Without going into too much detail about Sega’s strategy at the end of the 1990s and beginning of 2000, the company was not doing well. Bought by CSK Holdings in 1984, the Japanese firm had fallen into severe debt and slowly realises that it can no longer rival its direct competitors – particularly Nintendo, their oldest rival, and the newcomer, Sony. For Sega, large arcade installations in specialised amusement arcades remains one of the company’s most profitable activities, principally in Japan. It is therefore normal that a studio like Sega R&D AM5 is solicited for large-scale projects. However, the Fish Life is a bit of an oddball when it comes to the arcade world, ever since the conception of its predecessor, Aquarena. Payment wasn’t required for the system to work and instead of quick, short games, it was more like a contemplative underwater painting; all of this made Aquarena’s concept the extreme opposite of the typical mechanisms used by arcade machines. In the same way, the Fish Life was described as a deluxe and very expensive Dreamcast that could only be used for a very specific kind of software which is more decorative than fun. Sega’s communication strategy failed during the promotion of the Fish Life at arcade shows as those external to the project didn’t seem to understand what it was or what it was doing there. A fairly risky marketing strategy which might explain, in part, the machine’s muted success.
Similarly, targeting a very specific demographic – a small number of professionals in the restaurant industry, hospitality and aquariums – almost certainly contributed to the public’s disinterest. We will see that this probably “saved” the Fish Life and stopped it from being eternally forgotten in the meanders of history, but from a purely commercial point of view, the little publicity accompanying the system did not help to increase sales numbers. As for the everyday consumer, the Fish Life’s target audience, add on top of that the elevated price of 498,000 yen – equivalent to around 4,240 CHF at the time – for a console that can only play one kind of game. It is therefore unsurprising that Sega decided to target professionals as it is difficult to imagine that the wider general public would be interested enough to shell out such a large sum for such an object.

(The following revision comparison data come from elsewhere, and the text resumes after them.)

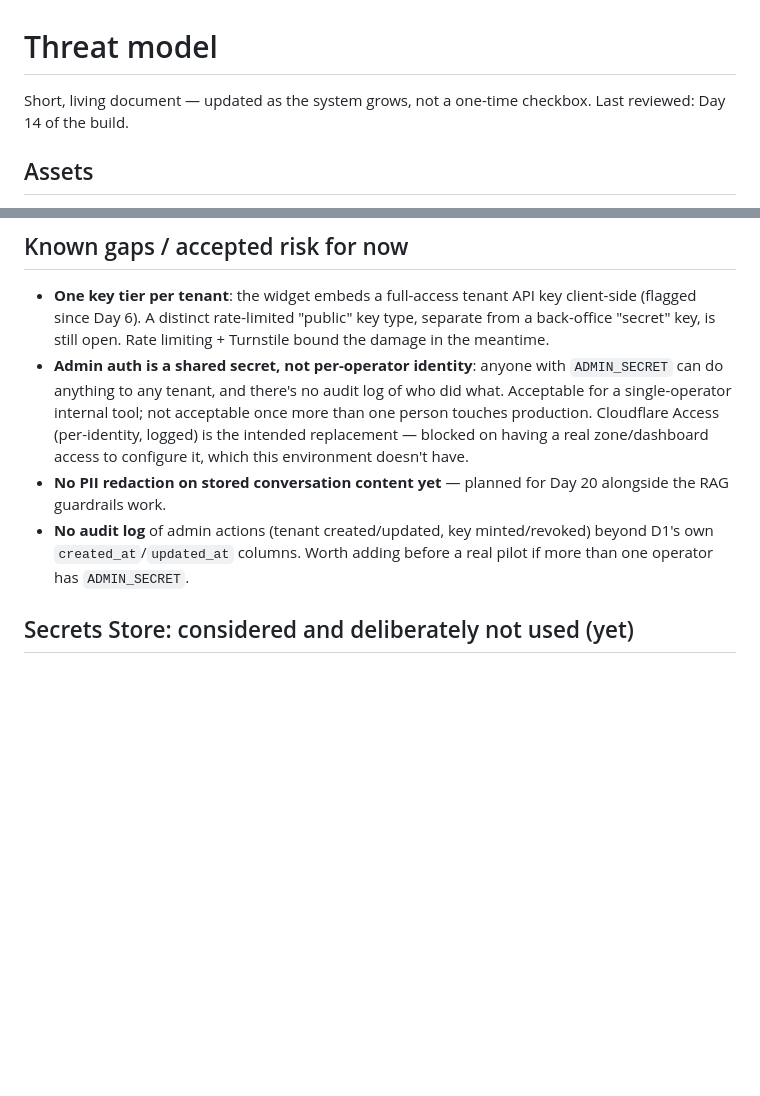
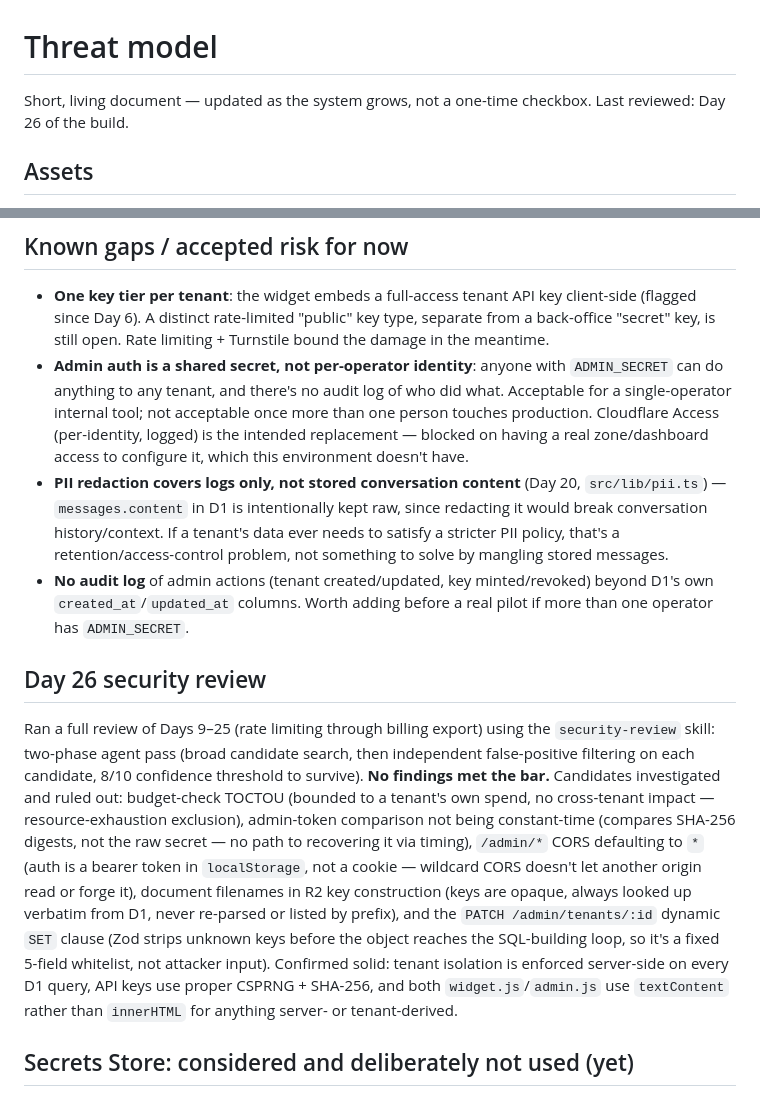
Before and after one commit to runwork8111/cloudflare-chatbot, a Markdown page: THREAT_MODEL.md, 2 parts joined by grey strips. GitHub-like rendering; blank space fills up the shorter version.

Commit message:
Record Day 26 security review: no high-confidence findings
Ran the security-review skill's two-phase process (broad candidate
search, then independent false-positive filtering per candidate at an
8/10 confidence bar) over Days 9-25. Nothing survived filtering; recorded
what was investigated and why each candidate was ruled out, rather than
just noting "reviewed, clean" with no trail. Also closed out two stale
threat-model line items (PII redaction landed Day 20; the "last
reviewed" date).

Co-Authored-By: Claude Sonnet 5 <noreply@anthropic.com>

```diff
--- a/THREAT_MODEL.md
+++ b/THREAT_MODEL.md
@@ -1,7 +1,7 @@
 # Threat model
 
 Short, living document — updated as the system grows, not a one-time
-checkbox. Last reviewed: Day 14 of the build.
+checkbox. Last reviewed: Day 26 of the build.
 
 ## Assets
 
@@ -34,8 +34,29 @@ checkbox. Last reviewed: Day 14 of the build.
 
 - **One key tier per tenant**: the widget embeds a full-access tenant API key client-side (flagged since Day 6). A distinct rate-limited "public" key type, separate from a back-office "secret" key, is still open. Rate limiting + Turnstile bound the damage in the meantime.
 - **Admin auth is a shared secret, not per-operator identity**: anyone with `ADMIN_SECRET` can do anything to any tenant, and there's no audit log of who did what. Acceptable for a single-operator internal tool; not acceptable once more than one person touches production. Cloudflare Access (per-identity, logged) is the intended replacement — blocked on having a real zone/dashboard access to configure it, which this environment doesn't have.
-- **No PII redaction on stored conversation content yet** — planned for Day 20 alongside the RAG guardrails work.
+- **PII redaction covers logs only, not stored conversation content** (Day 20, `src/lib/pii.ts`) — `messages.content` in D1 is intentionally kept raw, since redacting it would break conversation history/context. If a tenant's data ever needs to satisfy a stricter PII policy, that's a retention/access-control problem, not something to solve by mangling stored messages.
 - **No audit log** of admin actions (tenant created/updated, key minted/revoked) beyond D1's own `created_at`/`updated_at` columns. Worth adding before a real pilot if more than one operator has `ADMIN_SECRET`.
+
+## Day 26 security review
+
+Ran a full review of Days 9–25 (rate limiting through billing export) using
+the `security-review` skill: two-phase agent pass (broad candidate search,
+then independent false-positive filtering on each candidate, 8/10
+confidence threshold to survive). **No findings met the bar.** Candidates
+investigated and ruled out: budget-check TOCTOU (bounded to a tenant's own
+spend, no cross-tenant impact — resource-exhaustion exclusion), admin-token
+comparison not being constant-time (compares SHA-256 digests, not the raw
+secret — no path to recovering it via timing), `/admin/*` CORS defaulting
+to `*` (auth is a bearer token in `localStorage`, not a cookie — wildcard
+CORS doesn't let another origin read or forge it), document filenames in R2
+key construction (keys are opaque, always looked up verbatim from D1, never
+re-parsed or listed by prefix), and the `PATCH /admin/tenants/:id` dynamic
+`SET` clause (Zod strips unknown keys before the object reaches the
+SQL-building loop, so it's a fixed 5-field whitelist, not attacker input).
+Confirmed solid: tenant isolation is enforced server-side on every D1 query,
+API keys use proper CSPRNG + SHA-256, and both `widget.js`/`admin.js` use
+`textContent` rather than `innerHTML` for anything server- or
+tenant-derived.
 
 ## Secrets Store: considered and deliberately not used (yet)
 
```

Nevertheless, during the 2000s, this targeting makes the console accessible to the public as, on its release, it is announced that it will be coming to the Kura chain of sushi restaurants. The restaurant chain worked collaboratively with Sega to develop branches in which clients would be able to use a modified Fish Life to order sushi directly from the console’s screen by touching the different fish. The system called タッチでポン (Touch with Pon!) was installed in February 2001 in the Kura restaurant in the Senboku district of the Osaka Prefecture for the sum of 25 million yen, approximately 212,950 Swiss francs at the time. According to Sega, this strategy blends the fun, educational and commercial aspects of the Fish Life system, giving the customers the opportunity to learn about the fish they’re eating. Using the Fish Life in such a way in a professional environment forced the development studio to update the software by adding new marine creatures, such as octopuses and molluscs, as well as maintaining the system over several years. Today, the Fish Life material has been replaced by iPads. Similarly, the restaurant Fish On Chips, which was the inspiration for the Fish Life’s launch, upgraded its equipment around 2010[79,80].
Staying with the restaurant industry, the Fish Life was also installed in Japanese branches of McDonald’s in 2001 with the introduction of マクドナルドのタッチであそぼ! (Let’s play with McDonald’s touch!). This time, it isn’t used for ordering food. The fast-food chain is instead targeting children under 10 years old by focusing on the Fish Life’s fun aspects as a way of entertaining a younger audience[51,52]. The installations are based on the Fish Life hardware, but do not use the system’s original software range. A different software base is used composed of six mini-games where you can become a police car, or an insect in nature[72,73,74]. Just like the ordering system used by the chain Kura, the McDonald’s installations based on Fish Life hardware were in use for several years. 🐟